EXERCISE DETAILS – Note each line of the entries that includes "SignUpSchemaType". Then copy those lines.

───── INFORMATION SUPPLIED ─────

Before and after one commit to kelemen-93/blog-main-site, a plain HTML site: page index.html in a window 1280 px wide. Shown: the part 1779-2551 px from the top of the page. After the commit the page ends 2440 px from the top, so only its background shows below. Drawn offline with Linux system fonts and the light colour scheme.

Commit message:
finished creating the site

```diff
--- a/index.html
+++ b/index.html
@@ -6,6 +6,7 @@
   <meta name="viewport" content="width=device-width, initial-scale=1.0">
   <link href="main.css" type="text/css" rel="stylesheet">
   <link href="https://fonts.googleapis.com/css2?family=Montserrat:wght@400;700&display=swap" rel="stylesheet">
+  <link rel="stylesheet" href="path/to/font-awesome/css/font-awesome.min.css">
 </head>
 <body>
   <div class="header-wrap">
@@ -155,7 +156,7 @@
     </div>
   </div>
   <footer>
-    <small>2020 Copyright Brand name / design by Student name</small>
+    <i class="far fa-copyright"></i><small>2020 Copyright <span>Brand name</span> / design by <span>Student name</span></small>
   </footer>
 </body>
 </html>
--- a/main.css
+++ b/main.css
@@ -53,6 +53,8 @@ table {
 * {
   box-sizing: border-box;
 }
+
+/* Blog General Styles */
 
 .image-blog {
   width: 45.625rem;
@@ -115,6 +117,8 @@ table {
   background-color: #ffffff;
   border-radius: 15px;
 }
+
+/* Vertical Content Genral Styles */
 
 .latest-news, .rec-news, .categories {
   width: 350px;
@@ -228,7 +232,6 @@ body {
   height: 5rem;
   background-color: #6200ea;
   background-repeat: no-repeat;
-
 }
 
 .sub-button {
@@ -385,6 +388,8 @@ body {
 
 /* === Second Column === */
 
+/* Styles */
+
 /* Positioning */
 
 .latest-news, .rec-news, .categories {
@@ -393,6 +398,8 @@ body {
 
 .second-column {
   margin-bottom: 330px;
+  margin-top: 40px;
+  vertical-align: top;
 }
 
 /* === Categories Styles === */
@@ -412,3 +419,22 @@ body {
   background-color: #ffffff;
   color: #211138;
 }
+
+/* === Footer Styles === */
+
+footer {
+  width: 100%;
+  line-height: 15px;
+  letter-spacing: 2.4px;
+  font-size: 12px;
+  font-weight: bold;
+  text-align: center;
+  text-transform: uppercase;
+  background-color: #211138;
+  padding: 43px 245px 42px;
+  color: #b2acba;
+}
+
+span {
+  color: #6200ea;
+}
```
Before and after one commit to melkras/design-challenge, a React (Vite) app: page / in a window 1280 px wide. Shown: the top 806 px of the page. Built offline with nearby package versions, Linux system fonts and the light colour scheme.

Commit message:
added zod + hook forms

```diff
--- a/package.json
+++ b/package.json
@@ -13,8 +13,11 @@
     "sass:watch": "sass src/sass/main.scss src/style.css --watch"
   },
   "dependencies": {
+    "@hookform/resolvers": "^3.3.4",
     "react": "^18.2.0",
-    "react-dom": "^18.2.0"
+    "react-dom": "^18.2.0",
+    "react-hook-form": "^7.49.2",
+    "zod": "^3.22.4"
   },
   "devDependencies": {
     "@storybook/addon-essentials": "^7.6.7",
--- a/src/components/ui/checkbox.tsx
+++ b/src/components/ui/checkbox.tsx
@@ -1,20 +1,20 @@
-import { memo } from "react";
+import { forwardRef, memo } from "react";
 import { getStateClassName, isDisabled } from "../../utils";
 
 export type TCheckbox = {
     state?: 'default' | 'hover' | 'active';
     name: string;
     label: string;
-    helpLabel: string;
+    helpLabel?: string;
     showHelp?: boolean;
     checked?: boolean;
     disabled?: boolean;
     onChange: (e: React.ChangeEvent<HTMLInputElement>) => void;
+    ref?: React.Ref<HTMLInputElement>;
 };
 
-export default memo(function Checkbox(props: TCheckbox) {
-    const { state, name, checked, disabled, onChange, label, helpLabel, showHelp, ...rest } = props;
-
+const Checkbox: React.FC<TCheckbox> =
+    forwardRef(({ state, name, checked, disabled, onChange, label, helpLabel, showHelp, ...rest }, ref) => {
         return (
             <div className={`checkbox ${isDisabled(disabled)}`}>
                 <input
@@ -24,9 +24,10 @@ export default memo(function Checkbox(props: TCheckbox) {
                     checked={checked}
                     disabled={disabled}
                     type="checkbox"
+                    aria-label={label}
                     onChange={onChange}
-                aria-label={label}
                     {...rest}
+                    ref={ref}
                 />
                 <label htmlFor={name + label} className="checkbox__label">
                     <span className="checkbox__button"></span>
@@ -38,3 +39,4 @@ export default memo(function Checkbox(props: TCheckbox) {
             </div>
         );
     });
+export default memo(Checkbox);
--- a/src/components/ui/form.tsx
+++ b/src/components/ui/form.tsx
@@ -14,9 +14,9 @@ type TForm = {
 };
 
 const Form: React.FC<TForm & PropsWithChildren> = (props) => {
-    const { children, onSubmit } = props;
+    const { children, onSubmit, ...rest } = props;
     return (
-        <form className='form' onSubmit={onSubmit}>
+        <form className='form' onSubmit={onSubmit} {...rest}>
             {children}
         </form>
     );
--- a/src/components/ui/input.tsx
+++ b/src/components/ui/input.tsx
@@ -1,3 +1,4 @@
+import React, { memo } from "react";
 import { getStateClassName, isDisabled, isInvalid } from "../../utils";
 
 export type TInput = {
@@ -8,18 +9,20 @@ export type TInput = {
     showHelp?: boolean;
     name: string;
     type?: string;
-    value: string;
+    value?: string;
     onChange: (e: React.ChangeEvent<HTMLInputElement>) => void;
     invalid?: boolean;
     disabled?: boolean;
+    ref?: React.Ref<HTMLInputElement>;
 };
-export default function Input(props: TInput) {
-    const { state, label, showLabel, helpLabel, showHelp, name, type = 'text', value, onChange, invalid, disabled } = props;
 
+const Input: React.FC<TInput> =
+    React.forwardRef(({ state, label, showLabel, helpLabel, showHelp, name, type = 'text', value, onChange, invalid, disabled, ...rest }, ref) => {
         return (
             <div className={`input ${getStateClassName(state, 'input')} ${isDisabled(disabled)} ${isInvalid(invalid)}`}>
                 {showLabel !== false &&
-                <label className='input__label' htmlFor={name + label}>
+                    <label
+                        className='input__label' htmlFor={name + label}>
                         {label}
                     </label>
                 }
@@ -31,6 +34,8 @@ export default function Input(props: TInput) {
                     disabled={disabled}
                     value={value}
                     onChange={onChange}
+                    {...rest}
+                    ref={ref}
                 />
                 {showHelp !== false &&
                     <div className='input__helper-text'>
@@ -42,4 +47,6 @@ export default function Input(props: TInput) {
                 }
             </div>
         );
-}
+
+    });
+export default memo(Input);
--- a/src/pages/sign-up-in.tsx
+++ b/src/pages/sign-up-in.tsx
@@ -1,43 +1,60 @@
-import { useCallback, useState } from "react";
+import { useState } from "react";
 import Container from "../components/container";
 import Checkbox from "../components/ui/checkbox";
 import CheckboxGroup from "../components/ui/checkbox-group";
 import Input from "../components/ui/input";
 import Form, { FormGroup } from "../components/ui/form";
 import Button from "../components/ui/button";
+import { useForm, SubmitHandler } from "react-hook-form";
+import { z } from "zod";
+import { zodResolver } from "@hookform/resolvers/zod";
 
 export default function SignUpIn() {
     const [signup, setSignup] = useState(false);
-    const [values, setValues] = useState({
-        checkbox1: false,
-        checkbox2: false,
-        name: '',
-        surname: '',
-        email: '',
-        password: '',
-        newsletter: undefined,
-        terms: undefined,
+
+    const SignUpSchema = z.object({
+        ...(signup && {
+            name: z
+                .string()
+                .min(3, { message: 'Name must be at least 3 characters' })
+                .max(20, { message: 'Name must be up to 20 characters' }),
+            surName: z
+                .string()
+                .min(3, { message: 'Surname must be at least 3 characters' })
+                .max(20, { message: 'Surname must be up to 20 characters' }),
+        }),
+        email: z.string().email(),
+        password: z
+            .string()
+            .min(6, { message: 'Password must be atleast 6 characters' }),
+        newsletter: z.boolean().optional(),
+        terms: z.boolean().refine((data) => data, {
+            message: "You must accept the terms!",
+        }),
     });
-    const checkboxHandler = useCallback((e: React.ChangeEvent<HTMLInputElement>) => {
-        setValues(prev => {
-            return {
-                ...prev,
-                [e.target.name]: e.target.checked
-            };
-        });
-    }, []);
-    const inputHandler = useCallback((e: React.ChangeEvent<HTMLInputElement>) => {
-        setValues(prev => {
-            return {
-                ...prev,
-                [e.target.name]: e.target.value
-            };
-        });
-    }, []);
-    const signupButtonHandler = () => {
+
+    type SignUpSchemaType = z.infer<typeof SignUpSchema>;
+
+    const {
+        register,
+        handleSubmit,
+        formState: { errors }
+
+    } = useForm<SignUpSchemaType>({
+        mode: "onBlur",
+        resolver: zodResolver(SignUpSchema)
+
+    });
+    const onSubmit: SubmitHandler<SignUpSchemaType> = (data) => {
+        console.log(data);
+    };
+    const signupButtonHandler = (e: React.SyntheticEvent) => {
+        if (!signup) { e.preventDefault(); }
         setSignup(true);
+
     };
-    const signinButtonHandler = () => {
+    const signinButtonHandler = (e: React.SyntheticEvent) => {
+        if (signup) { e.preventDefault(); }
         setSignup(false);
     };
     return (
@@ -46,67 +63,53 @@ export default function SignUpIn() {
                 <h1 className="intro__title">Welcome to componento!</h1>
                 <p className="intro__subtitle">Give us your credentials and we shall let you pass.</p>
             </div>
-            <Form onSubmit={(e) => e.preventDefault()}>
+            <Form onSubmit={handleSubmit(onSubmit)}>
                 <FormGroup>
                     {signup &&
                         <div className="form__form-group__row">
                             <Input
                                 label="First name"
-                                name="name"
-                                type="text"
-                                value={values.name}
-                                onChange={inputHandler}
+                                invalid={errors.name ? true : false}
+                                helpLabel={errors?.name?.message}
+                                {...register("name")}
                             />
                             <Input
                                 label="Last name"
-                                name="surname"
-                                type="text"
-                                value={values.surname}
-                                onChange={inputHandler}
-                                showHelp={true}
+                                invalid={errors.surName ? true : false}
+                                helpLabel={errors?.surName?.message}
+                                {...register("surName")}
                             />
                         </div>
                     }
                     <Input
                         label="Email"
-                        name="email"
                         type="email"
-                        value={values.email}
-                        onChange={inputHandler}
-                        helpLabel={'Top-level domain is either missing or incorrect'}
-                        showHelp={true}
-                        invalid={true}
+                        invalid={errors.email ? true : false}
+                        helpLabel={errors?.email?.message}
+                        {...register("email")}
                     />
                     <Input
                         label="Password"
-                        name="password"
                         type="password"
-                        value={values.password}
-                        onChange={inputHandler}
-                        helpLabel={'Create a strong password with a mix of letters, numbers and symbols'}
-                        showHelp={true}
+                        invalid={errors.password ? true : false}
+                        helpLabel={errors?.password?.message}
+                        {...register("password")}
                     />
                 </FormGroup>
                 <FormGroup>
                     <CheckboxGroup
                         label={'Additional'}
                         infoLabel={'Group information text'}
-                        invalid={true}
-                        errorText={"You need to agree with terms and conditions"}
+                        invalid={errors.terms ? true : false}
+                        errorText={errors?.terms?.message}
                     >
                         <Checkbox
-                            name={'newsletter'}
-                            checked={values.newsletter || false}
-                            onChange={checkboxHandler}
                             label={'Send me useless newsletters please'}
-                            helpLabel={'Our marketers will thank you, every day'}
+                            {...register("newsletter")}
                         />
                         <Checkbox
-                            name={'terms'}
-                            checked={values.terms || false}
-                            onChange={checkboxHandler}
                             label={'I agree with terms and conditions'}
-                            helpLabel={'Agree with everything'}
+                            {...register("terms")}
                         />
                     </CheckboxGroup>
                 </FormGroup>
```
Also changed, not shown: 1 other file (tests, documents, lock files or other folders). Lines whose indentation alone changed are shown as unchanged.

─────

OUTPUT OF THE EXERCISE –
+    type SignUpSchemaType = z.infer<typeof SignUpSchema>;
+    } = useForm<SignUpSchemaType>({
+    const onSubmit: SubmitHandler<SignUpSchemaType> = (data) => {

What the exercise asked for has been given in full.